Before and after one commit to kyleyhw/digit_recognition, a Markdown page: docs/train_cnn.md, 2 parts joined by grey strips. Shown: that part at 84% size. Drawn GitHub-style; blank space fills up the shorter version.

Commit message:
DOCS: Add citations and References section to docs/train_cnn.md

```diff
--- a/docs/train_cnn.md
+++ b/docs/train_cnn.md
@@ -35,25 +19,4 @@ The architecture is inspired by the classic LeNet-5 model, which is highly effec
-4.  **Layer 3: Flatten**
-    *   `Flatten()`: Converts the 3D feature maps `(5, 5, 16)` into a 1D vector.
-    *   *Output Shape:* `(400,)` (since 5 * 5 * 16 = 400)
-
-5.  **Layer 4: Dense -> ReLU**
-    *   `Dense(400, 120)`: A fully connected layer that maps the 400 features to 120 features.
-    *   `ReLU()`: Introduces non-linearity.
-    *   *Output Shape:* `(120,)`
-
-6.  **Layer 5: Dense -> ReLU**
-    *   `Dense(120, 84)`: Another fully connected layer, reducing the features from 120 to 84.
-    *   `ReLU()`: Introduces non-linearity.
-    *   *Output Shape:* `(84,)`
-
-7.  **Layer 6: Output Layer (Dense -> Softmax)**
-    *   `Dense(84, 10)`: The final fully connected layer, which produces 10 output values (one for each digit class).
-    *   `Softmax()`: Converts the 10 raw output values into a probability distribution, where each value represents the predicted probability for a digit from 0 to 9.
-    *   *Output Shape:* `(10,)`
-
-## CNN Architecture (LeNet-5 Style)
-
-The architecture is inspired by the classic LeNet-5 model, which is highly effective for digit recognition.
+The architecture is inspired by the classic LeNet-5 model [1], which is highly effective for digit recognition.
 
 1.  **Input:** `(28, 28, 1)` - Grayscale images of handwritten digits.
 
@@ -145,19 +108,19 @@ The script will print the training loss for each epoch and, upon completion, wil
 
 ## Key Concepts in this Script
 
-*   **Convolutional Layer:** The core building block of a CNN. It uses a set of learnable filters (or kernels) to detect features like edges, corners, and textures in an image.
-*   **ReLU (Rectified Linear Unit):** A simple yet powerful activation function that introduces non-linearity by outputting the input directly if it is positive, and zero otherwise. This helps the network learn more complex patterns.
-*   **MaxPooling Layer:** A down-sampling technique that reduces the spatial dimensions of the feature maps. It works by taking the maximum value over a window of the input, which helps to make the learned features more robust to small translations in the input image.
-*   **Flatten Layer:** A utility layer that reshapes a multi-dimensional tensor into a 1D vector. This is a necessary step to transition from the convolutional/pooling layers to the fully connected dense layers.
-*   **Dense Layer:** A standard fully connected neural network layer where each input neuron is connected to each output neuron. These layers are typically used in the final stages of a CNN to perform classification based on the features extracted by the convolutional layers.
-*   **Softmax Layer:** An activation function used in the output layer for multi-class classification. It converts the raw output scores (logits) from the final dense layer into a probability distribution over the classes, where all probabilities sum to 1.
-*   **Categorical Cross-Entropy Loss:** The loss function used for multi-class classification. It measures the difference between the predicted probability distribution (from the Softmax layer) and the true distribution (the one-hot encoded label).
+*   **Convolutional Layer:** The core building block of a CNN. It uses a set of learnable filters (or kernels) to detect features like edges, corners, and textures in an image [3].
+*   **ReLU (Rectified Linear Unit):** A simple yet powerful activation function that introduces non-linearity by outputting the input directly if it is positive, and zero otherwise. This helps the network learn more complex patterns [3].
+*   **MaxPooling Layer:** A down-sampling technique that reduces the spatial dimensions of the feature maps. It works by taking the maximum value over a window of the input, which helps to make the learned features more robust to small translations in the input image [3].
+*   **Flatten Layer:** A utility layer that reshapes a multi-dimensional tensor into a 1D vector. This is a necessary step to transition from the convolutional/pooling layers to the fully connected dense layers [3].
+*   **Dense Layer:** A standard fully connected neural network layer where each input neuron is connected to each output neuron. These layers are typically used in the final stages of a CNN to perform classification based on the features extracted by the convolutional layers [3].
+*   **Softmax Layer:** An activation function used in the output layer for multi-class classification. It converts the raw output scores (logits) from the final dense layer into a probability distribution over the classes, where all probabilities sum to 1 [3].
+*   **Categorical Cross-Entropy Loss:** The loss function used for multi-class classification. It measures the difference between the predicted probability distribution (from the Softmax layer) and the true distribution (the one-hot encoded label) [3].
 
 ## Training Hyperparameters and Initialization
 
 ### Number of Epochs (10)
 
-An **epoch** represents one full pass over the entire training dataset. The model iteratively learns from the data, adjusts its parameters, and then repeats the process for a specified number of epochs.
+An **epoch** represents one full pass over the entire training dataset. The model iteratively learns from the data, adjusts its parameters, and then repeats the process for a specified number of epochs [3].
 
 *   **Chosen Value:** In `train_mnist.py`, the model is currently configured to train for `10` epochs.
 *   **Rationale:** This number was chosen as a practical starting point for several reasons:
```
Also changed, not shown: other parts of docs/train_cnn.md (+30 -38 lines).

Task statement
Each record above needs to be given again exactly as written.

Exercise result
Before and after one commit to kyleyhw/digit_recognition, a Markdown page: docs/train_cnn.md, 2 parts joined by grey strips. Shown: that part at 84% size. Drawn GitHub-style; blank space fills up the shorter version.

Commit message:
DOCS: Add citations and References section to docs/train_cnn.md

```diff
--- a/docs/train_cnn.md
+++ b/docs/train_cnn.md
@@ -35,25 +19,4 @@ The architecture is inspired by the classic LeNet-5 model, which is highly effec
-4.  **Layer 3: Flatten**
-    *   `Flatten()`: Converts the 3D feature maps `(5, 5, 16)` into a 1D vector.
-    *   *Output Shape:* `(400,)` (since 5 * 5 * 16 = 400)
-
-5.  **Layer 4: Dense -> ReLU**
-    *   `Dense(400, 120)`: A fully connected layer that maps the 400 features to 120 features.
-    *   `ReLU()`: Introduces non-linearity.
-    *   *Output Shape:* `(120,)`
-
-6.  **Layer 5: Dense -> ReLU**
-    *   `Dense(120, 84)`: Another fully connected layer, reducing the features from 120 to 84.
-    *   `ReLU()`: Introduces non-linearity.
-    *   *Output Shape:* `(84,)`
-
-7.  **Layer 6: Output Layer (Dense -> Softmax)**
-    *   `Dense(84, 10)`: The final fully connected layer, which produces 10 output values (one for each digit class).
-    *   `Softmax()`: Converts the 10 raw output values into a probability distribution, where each value represents the predicted probability for a digit from 0 to 9.
-    *   *Output Shape:* `(10,)`
-
-## CNN Architecture (LeNet-5 Style)
-
-The architecture is inspired by the classic LeNet-5 model, which is highly effective for digit recognition.
+The architecture is inspired by the classic LeNet-5 model [1], which is highly effective for digit recognition.
 
 1.  **Input:** `(28, 28, 1)` - Grayscale images of handwritten digits.
 
@@ -145,19 +108,19 @@ The script will print the training loss for each epoch and, upon completion, wil
 
 ## Key Concepts in this Script
 
-*   **Convolutional Layer:** The core building block of a CNN. It uses a set of learnable filters (or kernels) to detect features like edges, corners, and textures in an image.
-*   **ReLU (Rectified Linear Unit):** A simple yet powerful activation function that introduces non-linearity by outputting the input directly if it is positive, and zero otherwise. This helps the network learn more complex patterns.
-*   **MaxPooling Layer:** A down-sampling technique that reduces the spatial dimensions of the feature maps. It works by taking the maximum value over a window of the input, which helps to make the learned features more robust to small translations in the input image.
-*   **Flatten Layer:** A utility layer that reshapes a multi-dimensional tensor into a 1D vector. This is a necessary step to transition from the convolutional/pooling layers to the fully connected dense layers.
-*   **Dense Layer:** A standard fully connected neural network layer where each input neuron is connected to each output neuron. These layers are typically used in the final stages of a CNN to perform classification based on the features extracted by the convolutional layers.
-*   **Softmax Layer:** An activation function used in the output layer for multi-class classification. It converts the raw output scores (logits) from the final dense layer into a probability distribution over the classes, where all probabilities sum to 1.
-*   **Categorical Cross-Entropy Loss:** The loss function used for multi-class classification. It measures the difference between the predicted probability distribution (from the Softmax layer) and the true distribution (the one-hot encoded label).
+*   **Convolutional Layer:** The core building block of a CNN. It uses a set of learnable filters (or kernels) to detect features like edges, corners, and textures in an image [3].
+*   **ReLU (Rectified Linear Unit):** A simple yet powerful activation function that introduces non-linearity by outputting the input directly if it is positive, and zero otherwise. This helps the network learn more complex patterns [3].
+*   **MaxPooling Layer:** A down-sampling technique that reduces the spatial dimensions of the feature maps. It works by taking the maximum value over a window of the input, which helps to make the learned features more robust to small translations in the input image [3].
+*   **Flatten Layer:** A utility layer that reshapes a multi-dimensional tensor into a 1D vector. This is a necessary step to transition from the convolutional/pooling layers to the fully connected dense layers [3].
+*   **Dense Layer:** A standard fully connected neural network layer where each input neuron is connected to each output neuron. These layers are typically used in the final stages of a CNN to perform classification based on the features extracted by the convolutional layers [3].
+*   **Softmax Layer:** An activation function used in the output layer for multi-class classification. It converts the raw output scores (logits) from the final dense layer into a probability distribution over the classes, where all probabilities sum to 1 [3].
+*   **Categorical Cross-Entropy Loss:** The loss function used for multi-class classification. It measures the difference between the predicted probability distribution (from the Softmax layer) and the true distribution (the one-hot encoded label) [3].
 
 ## Training Hyperparameters and Initialization
 
 ### Number of Epochs (10)
 
-An **epoch** represents one full pass over the entire training dataset. The model iteratively learns from the data, adjusts its parameters, and then repeats the process for a specified number of epochs.
+An **epoch** represents one full pass over the entire training dataset. The model iteratively learns from the data, adjusts its parameters, and then repeats the process for a specified number of epochs [3].
 
 *   **Chosen Value:** In `train_mnist.py`, the model is currently configured to train for `10` epochs.
 *   **Rationale:** This number was chosen as a practical starting point for several reasons:
```
Also changed, not shown: other parts of docs/train_cnn.md (+30 -38 lines).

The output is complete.